As a geographical expression, South West Africa is fairly accurate because it describes the location of one of the world’s oldest and largest deserts – the Namib (from which Namibia gets its name). Over 80,000 square kilometres of rugged mountains, arid plains and shifting sand dunes that change colour, from red to yellow, and extend as far as the eye can see – like landscapes on the moon.

Imagine crossing that desert by car (without air-conditioning) to attend a Communications Workshop, organized by CREC and the Namibian Bishops’ Conference, outside the capital city of Windhoek. Because that’s exactly what many of the 40 participants did.

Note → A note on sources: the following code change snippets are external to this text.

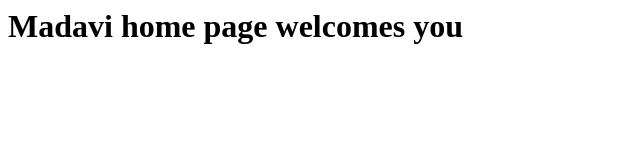
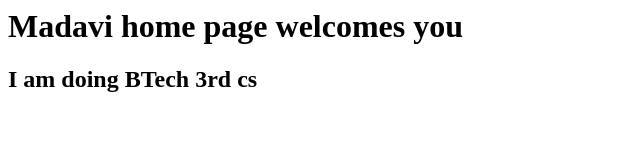
Before and after one commit to avulamadhavi2005-bot/testweb1, a plain HTML site: page index.html in a window 1280 px wide. Shown: the whole page, without its empty margins (0-640 px from the left). Drawn offline with Linux system fonts and the light colour scheme.

Commit message:
g2 tag added

```diff
--- a/index.html
+++ b/index.html
@@ -1,5 +1,6 @@
 <html>
   <body>
     <h1>Madavi home page welcomes you</h1>
+    <h2>I am doing BTech 3rd cs</h2>
   </body>
 </html>
```
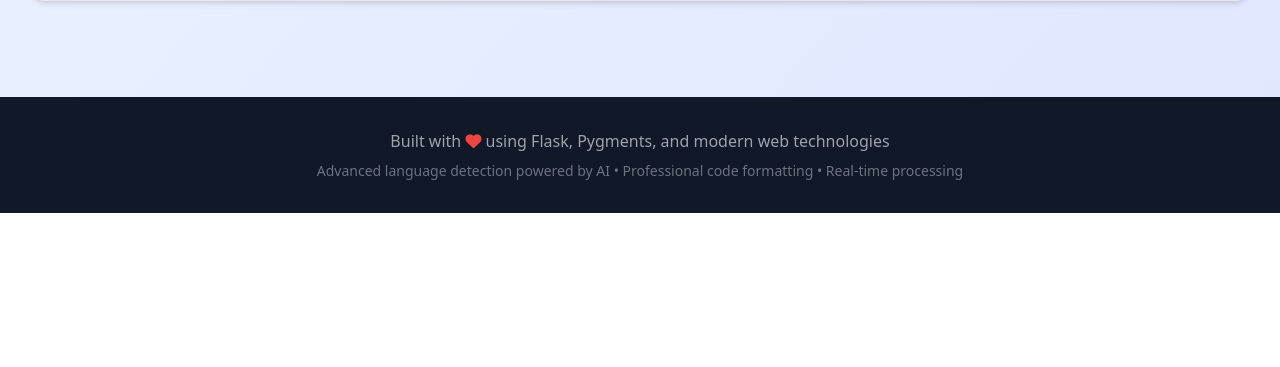
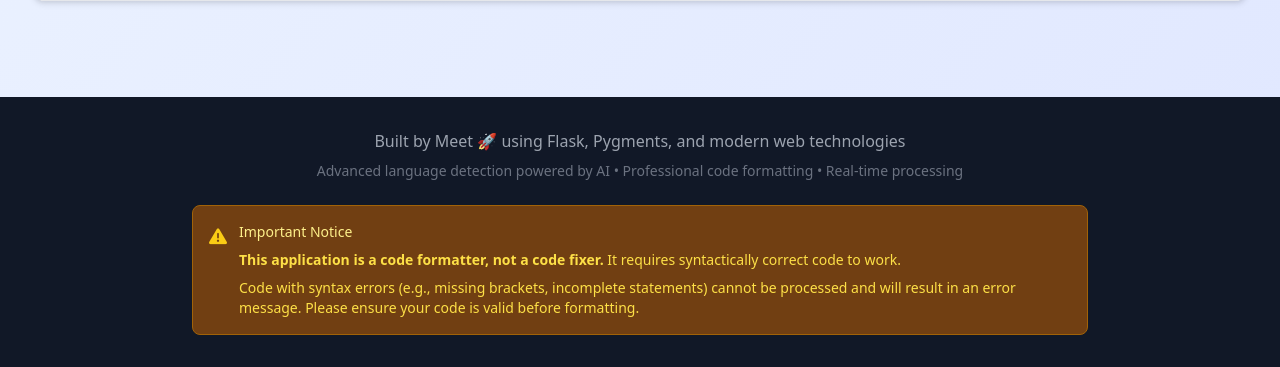
Before and after one commit to developer-meett/advanced-code-indenter, a Flask app: page / in a window 1280 px wide. Shown: the part 1273-1640 px from the top of the page. Before the commit the page ends 1486 px from the top, so only its background shows below. Run offline with Flask 3, Linux system fonts and the light colour scheme; some libraries are stand-ins or nearby versions.

Commit message:
Update footer: Change to 'Built by Meet 🚀' with rocket emoji

```diff
--- a/templates/index.html
+++ b/templates/index.html
@@ -550,11 +550,31 @@ Language auto-detection will activate after you paste or stop typing!"
     <footer class="mt-16 bg-gray-900 dark:bg-gray-950 text-white py-8 transition-colors duration-300">
         <div class="max-w-7xl mx-auto px-4 sm:px-6 lg:px-8 text-center">
             <p class="text-gray-400 dark:text-gray-300">
-                Built with <i class="fas fa-heart text-red-500"></i> using Flask, Pygments, and modern web technologies
+                Built by Meet 🚀 using Flask, Pygments, and modern web technologies
             </p>
             <p class="text-gray-500 dark:text-gray-400 text-sm mt-2">
                 Advanced language detection powered by AI • Professional code formatting • Real-time processing
             </p>
+
+            <!-- Important Disclaimer -->
+            <div class="mt-6 bg-yellow-900 dark:bg-yellow-800 border border-yellow-700 dark:border-yellow-600 rounded-lg p-4 max-w-4xl mx-auto">
+                <div class="flex items-start">
+                    <div class="flex-shrink-0">
+                        <i class="fas fa-exclamation-triangle text-yellow-400 text-lg"></i>
+                    </div>
+                    <div class="ml-3 text-left">
+                        <h3 class="text-sm font-medium text-yellow-200">Important Notice</h3>
+                        <div class="mt-2 text-sm text-yellow-300">
+                            <p>
+                                <strong>This application is a code formatter, not a code fixer.</strong> It requires syntactically correct code to work.
+                            </p>
+                            <p class="mt-2">
+                                Code with syntax errors (e.g., missing brackets, incomplete statements) cannot be processed and will result in an error message. Please ensure your code is valid before formatting.
+                            </p>
+                        </div>
+                    </div>
+                </div>
+            </div>
         </div>
     </footer>
 
```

They came from all over the country in response to an invitation, and in reaction to a challenge, to: “Discover, Experience and Create”.

The groundwork was laid by Fr Veranus Shiimi, the person responsible for media and communications for the Bishops’ Conference (and a former student of mine at the Pontifical Gregorian University in Rome), and his assistant, Sr Scholastica Kaliki.

With the help of local bishops, priests and religious, they identified the most promising Catholic communicators in the country and brought them together under one roof for a unique CREC Experience aimed at unleashing their creative talents and skills.

In the words of the participants themselves, that Experience was “inspiring”, “liberating” and “life-changing”. Thanks to the inventive energy of two new CREC trainers, Tim Harris and Sean Lategan (who also produced the must-see video), everyone went away feeling encouraged and motivated by the knowledge that media is so much more than technology. It’s relationships.

You can be sure that, because of the relationships that were born and nourished during the CREC Workshop, communications in Namibia will never be the same again.

PS: Make sure you watch the video on the CREC Facebook page or on YouTube using these links – and then write back and tell us what you think: